Climate Monitoring

The Utilities Division is interested in snowpack and summer precipitation patterns. This past winter season was an El Nino pattern — but the moisture stayed north of Arizona. This graph shows a shift from the historical annual rain-to-snow relationship. In the last 3 of 15 water years, our annual precipitation has gone from about 50%–70% rain to 80% rain, with only 20% of all precipitation falling as snow. Production staff have seen significant runoff into Upper Lake Mary when rain falls on snowpack. A warming climate is a concern for many Southwestern water providers that rely on winter snowpack to recharge their surface supplies. Utilities will incorporate this and other climate scenario planning into its next Water Resources Master Plan.

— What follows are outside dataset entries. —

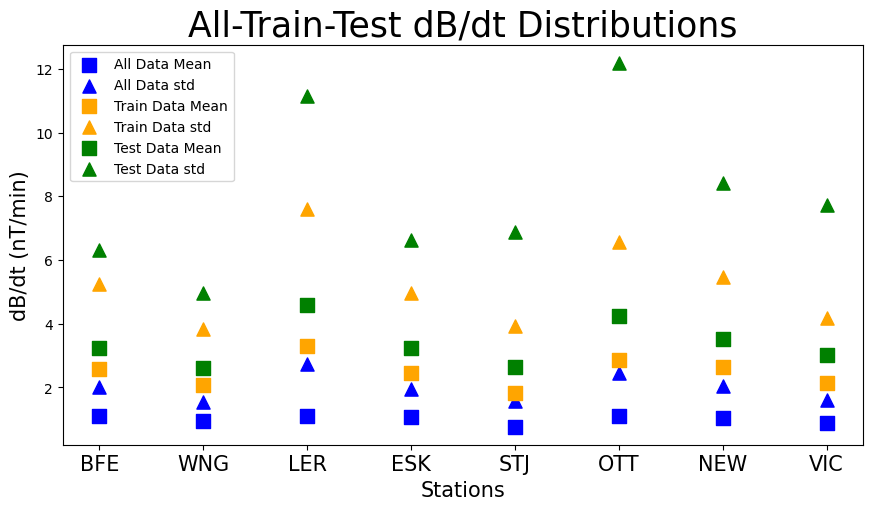
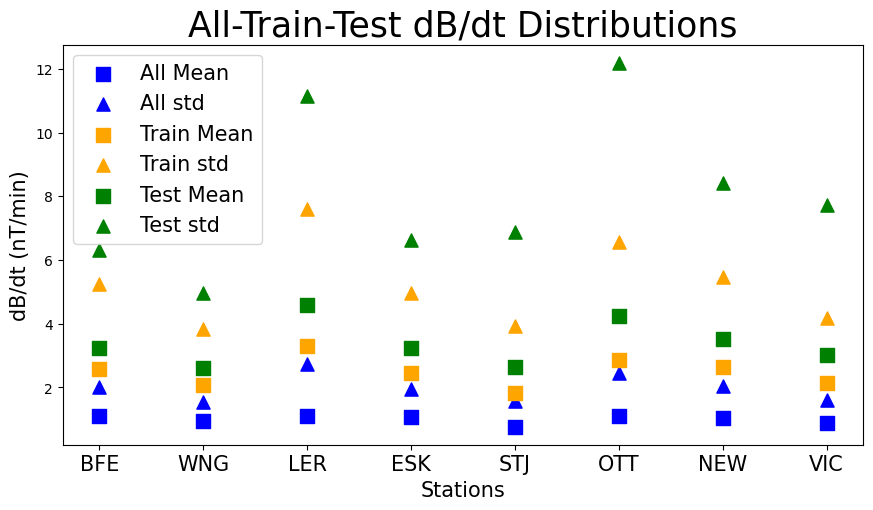
updating plots

Changed region(s): [[0.0928, 0.0882, 0.3093, 0.4706], [0.0928, 0.4412, 0.1237, 0.4706]]

diff --git a/plotting.py b/plotting.py
@@ -207,7 +207,7 @@ def plot_total_metrics(metrics_dict, stations, metrics=['HSS', 'AUC', 'RMSE']):
 
 
 		ax.errorbar(X, y0, yerr=[ymin0, ymax0], fmt='.', color=color0, label='{0}'.format(metric), elinewidth=3, markersize=15, capsize=4, capthick=3)		# plotting the center point with the error bars. list order is important in the y array so it cooresponds to the x label
-		ax.scatter(X, metrics_dict['pers_{0}'.format(metric)], marker='^', color=color1, label='persistance_{0}'.format(metric), s=150)
+		ax.scatter(X, metrics_dict['pers_{0}'.format(metric)], marker='^', color=color1, label='pers.{0}'.format(metric), s=150)
 	# plt.ylim(0,1)																# keeping the plot within limits to eliminate as much white space as possible.
 	# plt.xlim(0,70)
 	plt.xlabel('Stations', fontsize='15')			# adding the label on the x axis label
@@ -413,12 +413,12 @@ def plot_model_outputs(results_dict, storm, splits, title, stime, etime):
 	w1=np.array(BFE_bar['pers_bottom'])
 	w2=np.array(BFE_bar['pers_top'])
 	ax1.plot(BFE['mean'], label='mean')								# plots the mean columns of the dataframe.
-	ax1.fill_between(BFE.index, BFE['bottom_perc'], BFE['top_perc'], alpha=0.2, label='$95^{th}$ percentile')	# type: ignore # fills the area between the confidence interval with a lighter shade
-	ax1.fill_between(BFE_bar.index, BFE_bar['BFE_bottom'], BFE_bar['BFE_top'], where=z2>z1, alpha=1, label='ground truth')												# type: ignore # creates a bar at the top of the plot indicating the positve part of the binary real data
+	ax1.fill_between(BFE.index, BFE['bottom_perc'], BFE['top_perc'], alpha=0.2, label='$95^{th}$ percentile', color='indigo')	# type: ignore # fills the area between the confidence interval with a lighter shade
+	ax1.fill_between(BFE_bar.index, BFE_bar['BFE_bottom'], BFE_bar['BFE_top'], where=z2>z1, alpha=1, label='ground truth', color='orange')												# type: ignore # creates a bar at the top of the plot indicating the positve part of the binary real data
 	ax1.fill_between(BFE_bar.index, BFE_bar['pers_bottom'], BFE_bar['pers_top'], where=w2>w1, alpha=1, color='black', label='persistance')												# type: ignore # creates a bar at the top of the plot indicating the positve part of the binary real data
 	ax1.margins(x=0)							# tightning the plot margins
-	ax1.set_ylabel('BFE', fontsize='15')
-	plt.legend()
+	ax1.set_ylabel('BFE', fontsize='20')
+	# plt.legend()
 	plt.yticks(fontsize='10')
 	# ax1.xaxis.set_major_locator(ticker.NullLocator())
 	ax1.set_xticklabels([], fontsize=0)
@@ -429,11 +429,11 @@ def plot_model_outputs(results_dict, storm, splits, title, stime, etime):
 	w1=np.array(WNG_bar['pers_bottom'])
 	w2=np.array(WNG_bar['pers_top'])
 	ax2.plot(WNG.index, WNG['mean'])
-	ax2.fill_between(WNG.index, WNG['bottom_perc'], WNG['top_perc'], alpha=0.2)  # type: ignore
-	ax2.fill_between(WNG_bar.index, WNG_bar['WNG_bottom'], WNG_bar['WNG_top'], where=z2>z1, alpha=1)  # type: ignore
+	ax2.fill_between(WNG.index, WNG['bottom_perc'], WNG['top_perc'], alpha=0.2, color='indigo')  # type: ignore
+	ax2.fill_between(WNG_bar.index, WNG_bar['WNG_bottom'], WNG_bar['WNG_top'], where=z2>z1, alpha=1, color='orange')  # type: ignore
 	ax2.fill_between(WNG_bar.index, WNG_bar['pers_bottom'], WNG_bar['pers_top'], where=w2>w1, alpha=1, color='black')
 	ax2.margins(x=0)
-	ax2.set_ylabel('WNG', fontsize='15')
+	ax2.set_ylabel('WNG', fontsize='20')
 	plt.yticks(fontsize='10')
 	ax2.set_xticklabels([], fontsize=0)			# adds the date to the bottom of the plot
 
@@ -443,11 +443,11 @@ def plot_model_outputs(results_dict, storm, splits, title, stime, etime):
 	w1=np.array(LER_bar['pers_bottom'])
 	w2=np.array(LER_bar['pers_top'])
 	ax3.plot(LER['mean'])								# plots the mean columns of the dataframe.
-	ax3.fill_between(LER.index, LER['bottom_perc'], LER['top_perc'], alpha=0.2)	# type: ignore # fills the area between the confidence interval with a lighter shade
-	ax3.fill_between(LER_bar.index, LER_bar['LER_bottom'], LER_bar['LER_top'], where=z2>z1, alpha=1)												# type: ignore # creates a bar at the top of the plot indicating the positve part of the binary real data
+	ax3.fill_between(LER.index, LER['bottom_perc'], LER['top_perc'], alpha=0.2, color='indigo')	# type: ignore # fills the area between the confidence interval with a lighter shade
+	ax3.fill_between(LER_bar.index, LER_bar['LER_bottom'], LER_bar['LER_top'], where=z2>z1, alpha=1, color='orange')												# type: ignore # creates a bar at the top of the plot indicating the positve part of the binary real data
 	ax3.fill_between(LER_bar.index, LER_bar['pers_bottom'], LER_bar['pers_top'], where=w2>w1, alpha=1, color='black')
 	ax3.margins(x=0)							# tightning the plot margins
-	ax3.set_ylabel('LER', fontsize='15')
+	ax3.set_ylabel('LER', fontsize='20')
 	plt.yticks(fontsize='10')
 	ax3.set_xticklabels([], fontsize=0)
 
@@ -457,12 +457,13 @@ def plot_model_outputs(results_dict, storm, splits, title, stime, etime):
 	w1=np.array(ESK_bar['pers_bottom'])
 	w2=np.array(ESK_bar['pers_top'])
 	ax4.plot(ESK.index, ESK['mean'])
-	ax4.fill_between(ESK.index, ESK['bottom_perc'], ESK['top_perc'], alpha=0.2)  # type: ignore
-	ax4.fill_between(ESK_bar.index, ESK_bar['ESK_bottom'], ESK_bar['ESK_top'], where=z2>z1, alpha=1)  # type: ignore
+	ax4.fill_between(ESK.index, ESK['bottom_perc'], ESK['top_perc'], alpha=0.2, color='indigo')  # type: ignore
+	ax4.fill_between(ESK_bar.index, ESK_bar['ESK_bottom'], ESK_bar['ESK_top'], where=z2>z1, alpha=1, color='orange')  # type: ignore
 	ax4.fill_between(ESK_bar.index, ESK_bar['pers_bottom'], ESK_bar['pers_top'], where=w2>w1, alpha=1, color='black')
 	ax4.margins(x=0)
-	ax4.set_ylabel('ESK', fontsize='15')
-	plt.yticks(fontsize='15')
+	ax4.set_ylabel('ESK', fontsize='20')
+	plt.yticks(fontsize='10')
+	plt.xticks(fontsize=15)
 	ax4.xaxis.set_major_formatter(mdates.DateFormatter('%b %d\n %H:%M'))			# adds the date to the bottom of the plot
 
 	ax5 = fig.add_subplot(422, sharex=ax1)			# initalizing the subplot
@@ -470,12 +471,13 @@ def plot_model_outputs(results_dict, storm, splits, title, stime, etime):
 	z2=np.array(STJ_bar['STJ_top'])			# creates another array. These two arrays are compared to create the bar at the top of the plots.
 	w1=np.array(STJ_bar['pers_bottom'])
 	w2=np.array(STJ_bar['pers_top'])
-	ax5.plot(STJ['mean'])								# plots the mean columns of the dataframe.
-	ax5.fill_between(STJ.index, STJ['bottom_perc'], STJ['top_perc'], alpha=0.2)	# type: ignore # fills the area between the confidence interval with a lighter shade
-	ax5.fill_between(STJ_bar.index, STJ_bar['STJ_bottom'], STJ_bar['STJ_top'], where=z2>z1, alpha=1)												# type: ignore # creates a bar at the top of the plot indicating the positve part of the binary real data
-	ax5.fill_between(STJ_bar.index, STJ_bar['pers_bottom'], STJ_bar['pers_top'], where=w2>w1, alpha=1, color='black')
+	ax5.plot(STJ['mean'], label='mean')								# plots the mean columns of the dataframe.
+	ax5.fill_between(STJ.index, STJ['bottom_perc'], STJ['top_perc'], alpha=0.2, label='$95^{th}$ percentile', color='indigo')	# type: ignore # fills the area between the confidence interval with a lighter shade
+	ax5.fill_between(STJ_bar.index, STJ_bar['STJ_bottom'], STJ_bar['STJ_top'], where=z2>z1, alpha=1, label='ground truth', color='orange')												# type: ignore # creates a bar at the top of the plot indicating the positve part of the binary real data
+	ax5.fill_between(STJ_bar.index, STJ_bar['pers_bottom'], STJ_bar['pers_top'], where=w2>w1, alpha=1, color='black', label='persistance')
+	plt.legend(loc='upper left', fontsize='15')
 	ax5.margins(x=0)							# tightning the plot margins
-	ax5.set_ylabel('STJ', fontsize='15')
+	ax5.set_ylabel('STJ', fontsize='20')
 	plt.yticks(fontsize='10')
 	ax5.set_xticklabels([], fontsize=0)
 
@@ -485,11 +487,11 @@ def plot_model_outputs(results_dict, storm, splits, title, stime, etime):
 	w1=np.array(OTT_bar['pers_bottom'])
 	w2=np.array(OTT_bar['pers_top'])
 	ax6.plot(OTT['mean'])
-	ax6.fill_between(OTT.index, OTT['bottom_perc'], OTT['top_perc'], alpha=0.2)  # type: ignore
-	ax6.fill_between(OTT_bar.index, OTT_bar['OTT_bottom'], OTT_bar['OTT_top'], where=z2>z1, alpha=1)  # type: ignore
+	ax6.fill_between(OTT.index, OTT['bottom_perc'], OTT['top_perc'], alpha=0.2, color='indigo')  # type: ignore
+	ax6.fill_between(OTT_bar.index, OTT_bar['OTT_bottom'], OTT_bar['OTT_top'], where=z2>z1, alpha=1, color='orange')  # type: ignore
 	ax6.fill_between(OTT_bar.index, OTT_bar['pers_bottom'], OTT_bar['pers_top'], where=w2>w1, alpha=1, color='black')
 	ax6.margins(x=0)
-	ax6.set_ylabel('OTT', fontsize='15')
+	ax6.set_ylabel('OTT', fontsize='20')
 	plt.yticks(fontsize='10')
 	plt.xticks(fontsize=5)
 	ax6.set_xticklabels([], fontsize=0)
@@ -500,11 +502,11 @@ def plot_model_outputs(results_dict, storm, splits, title, stime, etime):
 	w1=np.array(NEW_bar['pers_bottom'])
 	w2=np.array(NEW_bar['pers_top'])
 	ax7.plot(NEW['mean'])
-	ax7.fill_between(NEW.index, NEW['bottom_perc'], NEW['top_perc'], alpha=0.2)  # type: ignore
-	ax7.fill_between(NEW_bar.index, NEW_bar['NEW_bottom'], NEW_bar['NEW_top'], where=z2>z1, alpha=1)  # type: ignore
+	ax7.fill_between(NEW.index, NEW['bottom_perc'], NEW['top_perc'], alpha=0.2, color='indigo')  # type: ignore
+	ax7.fill_between(NEW_bar.index, NEW_bar['NEW_bottom'], NEW_bar['NEW_top'], where=z2>z1, alpha=1, color='orange')  # type: ignore
 	ax7.fill_between(NEW_bar.index, NEW_bar['pers_bottom'], NEW_bar['pers_top'], where=w2>w1, alpha=1, color='black')
 	ax7.margins(x=0)
-	ax7.set_ylabel('NEW', fontsize='15')
+	ax7.set_ylabel('NEW', fontsize='20')
 	plt.yticks(fontsize='10')
 	plt.xticks(fontsize=5)
 	ax7.set_xticklabels([], fontsize=0)
@@ -515,13 +517,13 @@ def plot_model_outputs(results_dict, storm, splits, title, stime, etime):
 	w1=np.array(VIC_bar['pers_bottom'])
 	w2=np.array(VIC_bar['pers_top'])
 	ax8.plot(VIC['mean'])
-	ax8.fill_between(VIC.index, VIC['bottom_perc'], VIC['top_perc'], alpha=0.2)  # type: ignore
-	ax8.fill_between(VIC_bar.index, VIC_bar['VIC_bottom'], VIC_bar['VIC_top'], where=z2>z1, alpha=1)  # type: ignore
+	ax8.fill_between(VIC.index, VIC['bottom_perc'], VIC['top_perc'], alpha=0.2, color='indigo')  # type: ignore
+	ax8.fill_between(VIC_bar.index, VIC_bar['VIC_bottom'], VIC_bar['VIC_top'], where=z2>z1, alpha=1, color='orange')  # type: ignore
 	ax8.fill_between(VIC_bar.index, VIC_bar['pers_bottom'], VIC_bar['pers_top'], where=w2>w1, alpha=1, color='black')
 	ax8.margins(x=0)
-	ax8.set_ylabel('VIC', fontsize='15')
+	ax8.set_ylabel('VIC', fontsize='20')
 	plt.yticks(fontsize='10')
-	plt.xticks(fontsize=10)
+	plt.xticks(fontsize=15)
 	ax8.xaxis.set_major_formatter(mdates.DateFormatter('%b %d\n %H:%M'))			# adds the date to the bottom of the plot
 
 	plt.savefig('plots/k_fold_{0}_storm.png'.format(storm), bbox_inches='tight')		# saves the plot

diff --git a/data_distributions.py b/data_distributions.py
@@ -388,17 +388,17 @@ def plotting_data_distributions(all_data, train_data, test_data):
 	# ax.errorbar(x0, y0, yerr=[0,ystd0], fmt='.k', color='blue', label='All Data', elinewidth=5, markersize=50, capsize=25, capthick=5)		# plotting the center point with the error bars. list order is important in the y array so it cooresponds to the x label
 	# ax.errorbar(x1, y1, yerr=[0,ystd1], fmt='.k', color='orange', label='Train Data', elinewidth=5, markersize=50, capsize=25, capthick=5)		# plotting the center point with the error bars. list order is important in the y array so it cooresponds to the x label
 	# ax.errorbar(x2, y2, yerr=[0,ystd2], fmt='.k', color='green', label='Test Data', elinewidth=5, markersize=50, capsize=25, capthick=5)		# plotting the center point with the error bars. list order is important in the y array so it cooresponds to the x label
-	ax.scatter(x1, y0, marker='s', color='blue', label='All Data Mean', s=100)
-	ax.scatter(x1, ystd0, marker='^', color='blue', label='All Data std', s=90)
-	ax.scatter(x1, y1, marker='s', color='orange', label='Train Data Mean', s=100)
-	ax.scatter(x1, ystd1, marker='^', color='orange', label='Train Data std', s=90)
-	ax.scatter(x1, y2, marker='s', color='green', label='Test Data Mean', s=100)
-	ax.scatter(x1, ystd2, marker='^', color='green', label='Test Data std', s=90)
+	ax.scatter(x1, y0, marker='s', color='blue', label='All Mean', s=100)
+	ax.scatter(x1, ystd0, marker='^', color='blue', label='All std', s=90)
+	ax.scatter(x1, y1, marker='s', color='orange', label='Train Mean', s=100)
+	ax.scatter(x1, ystd1, marker='^', color='orange', label='Train std', s=90)
+	ax.scatter(x1, y2, marker='s', color='green', label='Test Mean', s=100)
+	ax.scatter(x1, ystd2, marker='^', color='green', label='Test std', s=90)
 	plt.xlabel('Stations', fontsize='15')			# adding the label on the x axis label
 	plt.ylabel('dB/dt (nT/min)', fontsize='15')				# adding teh y axis label
 	plt.xticks(X, CONFIG['stations'], fontsize='15')		# adding ticks to the points on the x axis
 	plt.yticks(fontsize='10')						# making the y ticks a bit bigger. They're a bit more important
-	plt.legend(fontsize='10', loc='upper left')
+	plt.legend(fontsize='15', loc='upper left')
 
 	plt.savefig('plots/data_distribution.png', bbox_inches='tight')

Rain - Snow Graph Climate Table

Flowtography

In 2015, the Utilities Division partnered with the Salt River Project (SRP) to provide ongoing operations, maintenance, and data collection for six flowtography sites within the 4FRI (Four Forests Restoration Initiative) area of the Upper Lake Mary Watershed. Flowtography uses a game camera mounted in a tree to take one photo every 15 minutes of a graduated rebar stake in the center of a channel. The channel has been surveyed for slope, cross-sectional area, and roughness such that flow can be calculated using Manning’s equation. The height of water on the stream gage is recorded from photographs taken during flow events. The flow data will serve as a baseline for comparison with data collected after forest treatments. They will help us determine whether forest treatment and maintenance affect surface water runoff into Upper Lake Mary.

The six sites were installed in November 2014. Additional sites will be installed at the Newman Canyon USGS gage site and Upper Lake Mary to monitor water levels.

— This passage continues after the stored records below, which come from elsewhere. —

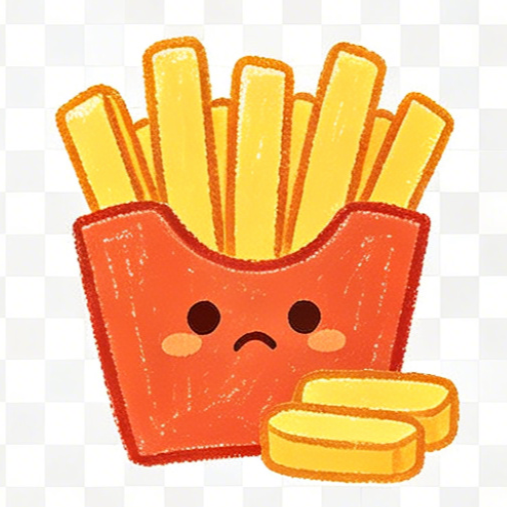
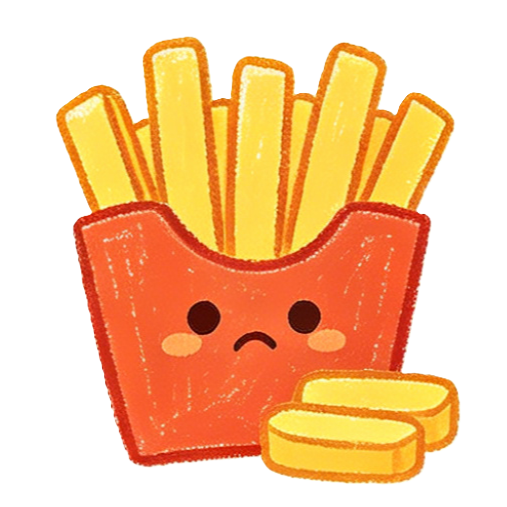
替换心情打卡界面的emoji图标为抠像图片

diff --git a/src/utils/moodHelpers.ts b/src/utils/moodHelpers.ts
@@ -1,14 +1,25 @@
+import kaixin from '@/assets/iocn/emoji/1kaixin.png'
+import qidai from '@/assets/iocn/emoji/2qidai.png'
+import shiran from '@/assets/iocn/emoji/3shiran.png'
+import pingjing from '@/assets/iocn/emoji/4pingjing.png'
+import xiangjia from '@/assets/iocn/emoji/5xiangjia.png'
+import pibei from '@/assets/iocn/emoji/6pibei.png'
+import gudu from '@/assets/iocn/emoji/7gudu.png'
+import weiqv from '@/assets/iocn/emoji/8weiqv.png'
+import jiaolv from '@/assets/iocn/emoji/9jiaolv.png'
+import fanzao from '@/assets/iocn/emoji/10fanzao.png'
+
 export const MOODS = [
-  { id: 1, name: '开心', color: '#FFD93D', icon: '😄' },
-  { id: 2, name: '期待', color: '#FFA94D', icon: '🤩' },
-  { id: 3, name: '释然', color: '#A66CFF', icon: '😌' },
-  { id: 4, name: '平静', color: '#6BCB77', icon: '😐' },
-  { id: 5, name: '想家', color: '#8D6E63', icon: '🥺' },
-  { id: 6, name: '疲惫', color: '#4D96FF', icon: '😮💨' },
-  { id: 7, name: '孤独', color: '#6D8299', icon: '👤' },
-  { id: 8, name: '委屈', color: '#FF8E9E', icon: '😢' },
-  { id: 9, name: '焦虑', color: '#FF6B6B', icon: '😖' },
-  { id: 10, name: '烦躁', color: '#FF7F50', icon: '😫' },
+  { id: 1, name: '开心', color: '#FFD93D', icon: kaixin },
+  { id: 2, name: '期待', color: '#FFA94D', icon: qidai },
+  { id: 3, name: '释然', color: '#A66CFF', icon: shiran },
+  { id: 4, name: '平静', color: '#6BCB77', icon: pingjing },
+  { id: 5, name: '想家', color: '#8D6E63', icon: xiangjia },
+  { id: 6, name: '疲惫', color: '#4D96FF', icon: pibei },
+  { id: 7, name: '孤独', color: '#6D8299', icon: gudu },
+  { id: 8, name: '委屈', color: '#FF8E9E', icon: weiqv },
+  { id: 9, name: '焦虑', color: '#FF6B6B', icon: jiaolv },
+  { id: 10, name: '烦躁', color: '#FF7F50', icon: fanzao },
 ]
 
 export type MoodItem = (typeof MOODS)[number]

diff --git a/src/views/mood/MoodEditView.vue b/src/views/mood/MoodEditView.vue
@@ -130,7 +130,7 @@ onMounted(() => {
                 @click="selectMood(mood.id)"
               >
                 <div class="mood-box" :style="{ backgroundColor: mood.color }">
-                  <span class="mood-emoji">{{ mood.icon }}</span>
+                  <img :src="mood.icon" class="mood-emoji" :alt="mood.name" />
                 </div>
                 <span class="mood-name">{{ mood.name }}</span>
               </div>
@@ -161,7 +161,7 @@ onMounted(() => {
                 </div>
                 <div class="selected-mood" @click="reshowDial">
                   <div class="mood-box" :style="{ backgroundColor: getMoodById(selectedMoodId!).color }">
-                    <span class="mood-emoji">{{ getMoodById(selectedMoodId!).icon }}</span>
+                    <img :src="getMoodById(selectedMoodId!).icon" class="mood-emoji" />
                   </div>
                   <span class="mood-name-pill" :style="{ backgroundColor: getMoodById(selectedMoodId!).color }">
                     {{ getMoodById(selectedMoodId!).name }}
@@ -297,9 +297,14 @@ onMounted(() => {
   display: flex;
   justify-content: center;
   align-items: center;
-  font-size: 32px;
   box-shadow: inset -2px -2px 6px rgba(0,0,0,0.05), inset 2px 2px 6px rgba(255,255,255,0.4);
   transition: all 0.2s;
+  overflow: hidden;
+}
+.mood-emoji {
+  width: 70%;
+  height: 70%;
+  object-fit: contain;
 }
 .mood-name {
   margin-top: 8px;
@@ -376,7 +381,6 @@ onMounted(() => {
   width: 70px;
   height: 70px;
   border-radius: 20px;
-  font-size: 38px;
 }
 .mood-name-pill {
   margin-top: -12px;

diff --git a/src/views/mood/MoodCalendarView.vue b/src/views/mood/MoodCalendarView.vue
@@ -118,7 +118,7 @@ onMounted(() => {
             
             <div class="record-indicator">
               <div v-if="item.hasRecord" class="mood-box" :style="{ backgroundColor: item.emotionTagColor || getMoodById(item.emotionTagId || 6).color }">
-                <span class="mood-icon">{{ getMoodById(item.emotionTagId || 6).icon }}</span>
+                <img :src="getMoodById(item.emotionTagId || 6).icon" class="mood-icon" />
               </div>
               <div v-else-if="!item.isFuture" class="empty-circle"></div>
               <!-- if future, no circle -->
@@ -267,7 +267,13 @@ onMounted(() => {
   display: flex;
   align-items: center;
   justify-content: center;
-  font-size: 20px;
+  overflow: hidden;
+}
+
+.mood-icon {
+  width: 70%;
+  height: 70%;
+  object-fit: contain;
 }
 
 .fab-container {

Watch how Flagstaff uses flowtography to preserve the water supply | Read an Arizona Daily Sun article about flowtography.

LM-2L photo
LM-2L on March 2, 2015
LM-3L photo
LM-3L on March 2, 2015
LM-2L hydrograph
Hydrograph, February to March 2015
LM-3L hydrograph
Hydrograph, February to March 2015

Newman Canyon

Upper and Lower WatershedThe Utilities Division and two other groups — the Flagstaff Watershed Protection Plan Project and the Lake Mary Walnut Canyon Technical Advisory Committee — partnered with the U.S. Geological Survey to install a flow gage and sediment sampler in Newman Canyon last year. Newman Canyon is the largest single contributing tributary to Upper Lake Mary. The image on the right displays:

  • Sub-watersheds of the Walnut Creek Watershed
  • Watersheds that are part of the Upper Lake Mary Watershed Monitoring Project and NAU Paired Watershed Study
  • USGS Newman Canyon Gage and Sediment Sampler

The first full year of data is provided below.

View sediment data | View stream gage data

Newman hydrograph Newman hydrograph

Mouth of Newman Canyon
Mouth of Newman Canyon
Upper Lake Mary
Frozen water near stream gage
Water frozen at the site of the
stream gage
Aerial View of Newman Canyon
Aerial View of Newman Canyon